On the night of August 2, 1877, the four-year-old schooner Grace A. Channon plunged to the bottom of Lake Michigan within five minutes of being struck by the propeller Favorite. Her co-owner, Henry L. Graham and his two young sons, Harry and Alexander, were aboard taking passage from Buffalo to Chicago by water. Seven-year-old Alexander became separated from his father and was sucked under as the ship sank in 180 feet of water 16 miles southeast of Milwaukee.

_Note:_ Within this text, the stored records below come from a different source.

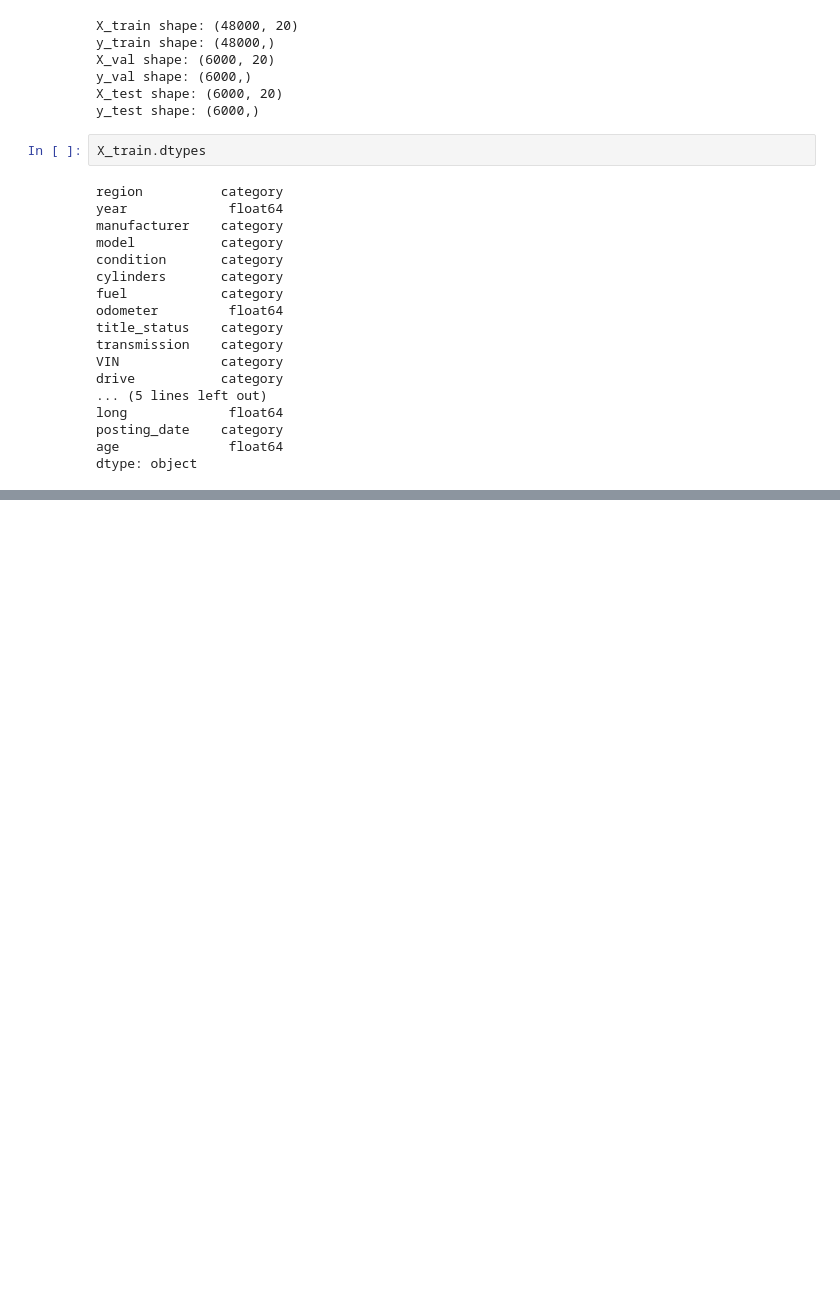
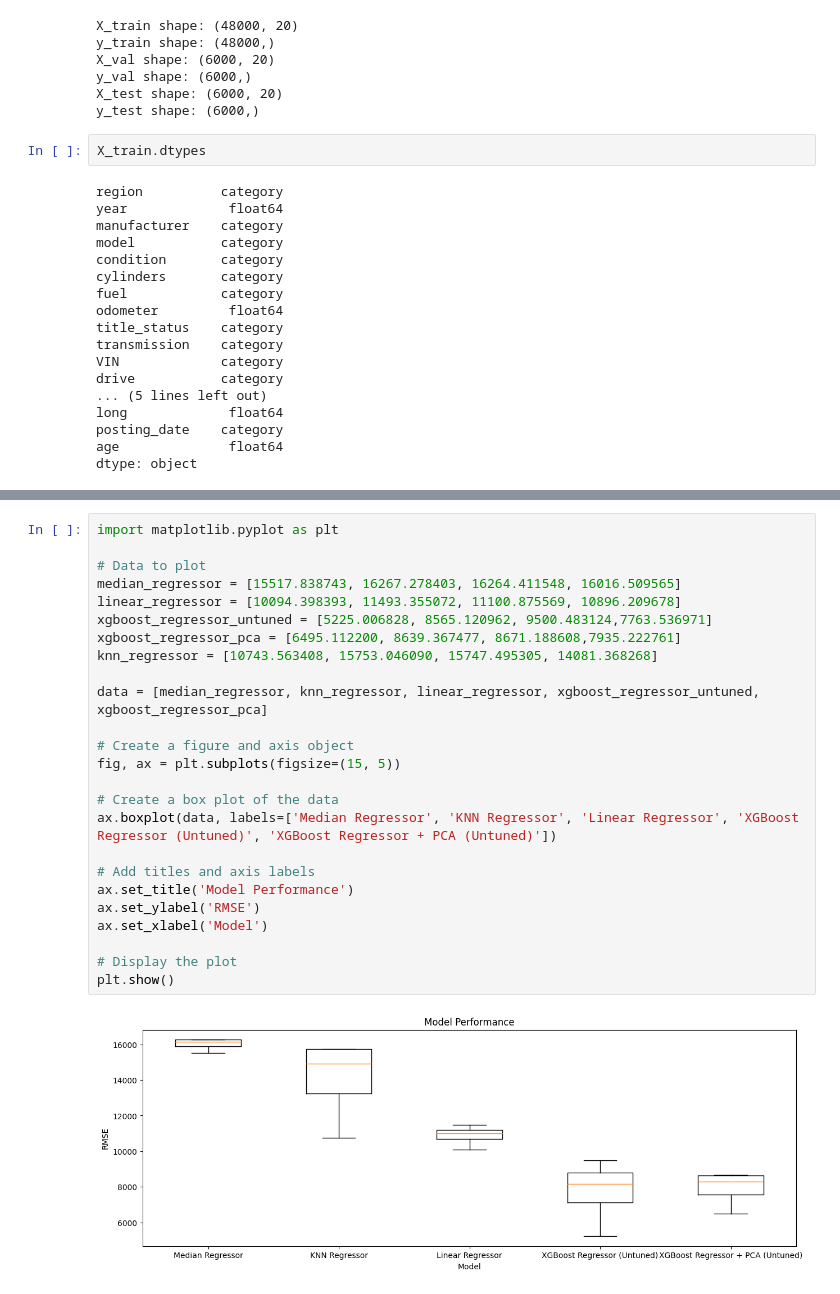
Before and after one commit to zaki1503/craigslistpriceprediction, a Jupyter notebook: DSC148FinalProjectNotebook.ipynb, the cells around one changed output, grey strips where cells are left out. Saved outputs shown, nothing was run; the diff lists cells and outputs as text; blank space fills up the shorter version.

```diff
--- a/DSC148FinalProjectNotebook.ipynb
+++ b/DSC148FinalProjectNotebook.ipynb
@@ -1121,0 +1127,27 @@ rmse_df['XGBoost Regressor'] = [avg_rmse_train, avg_rmse_val, avg_rmse_test, avg
+# %%
+import matplotlib.pyplot as plt
+
+# Data to plot
+median_regressor = [15517.838743, 16267.278403, 16264.411548, 16016.509565]
+linear_regressor = [10094.398393, 11493.355072, 11100.875569, 10896.209678]
+xgboost_regressor_untuned = [5225.006828, 8565.120962, 9500.483124,7763.536971]
+xgboost_regressor_pca = [6495.112200, 8639.367477, 8671.188608,7935.222761]
+knn_regressor = [10743.563408, 15753.046090, 15747.495305, 14081.368268]
+
+data = [median_regressor, knn_regressor, linear_regressor, xgboost_regressor_untuned, xgboost_regressor_pca]
+
+# Create a figure and axis object
+fig, ax = plt.subplots(figsize=(15, 5))
+
+# Create a box plot of the data
+ax.boxplot(data, labels=['Median Regressor', 'KNN Regressor', 'Linear Regressor', 'XGBoost Regressor (Untuned)', 'XGBoost Regressor + PCA (Untuned)'])
+
+# Add titles and axis labels
+ax.set_title('Model Performance')
+ax.set_ylabel('RMSE')
+ax.set_xlabel('Model')
+
+# Display the plot
+plt.show()
+# %% [output]
+[figure, added]
```
Also changed, not shown: parts of 25 cells of this notebook.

Grace A. Channon was engineered with specific hull lines and unique adaptions that allowed a tight fit within the locks of the Welland Canal (the canal that bypasses Niagara Falls). Ships with these features, called sailing canallers, carried grain harvested from Midwestern farmlands to ports on Lake Ontario and returned loaded with coal to heat cities and power factories. Much of our understanding of the construction, adaptations and use of these ships has been learned over a twelve-year investigation conducted by Wisconsin Historical Society, through documentation of shipwreck sites like Grace A. Channon, Daniel Lyons, Walter B. Allen, Floretta,America and others.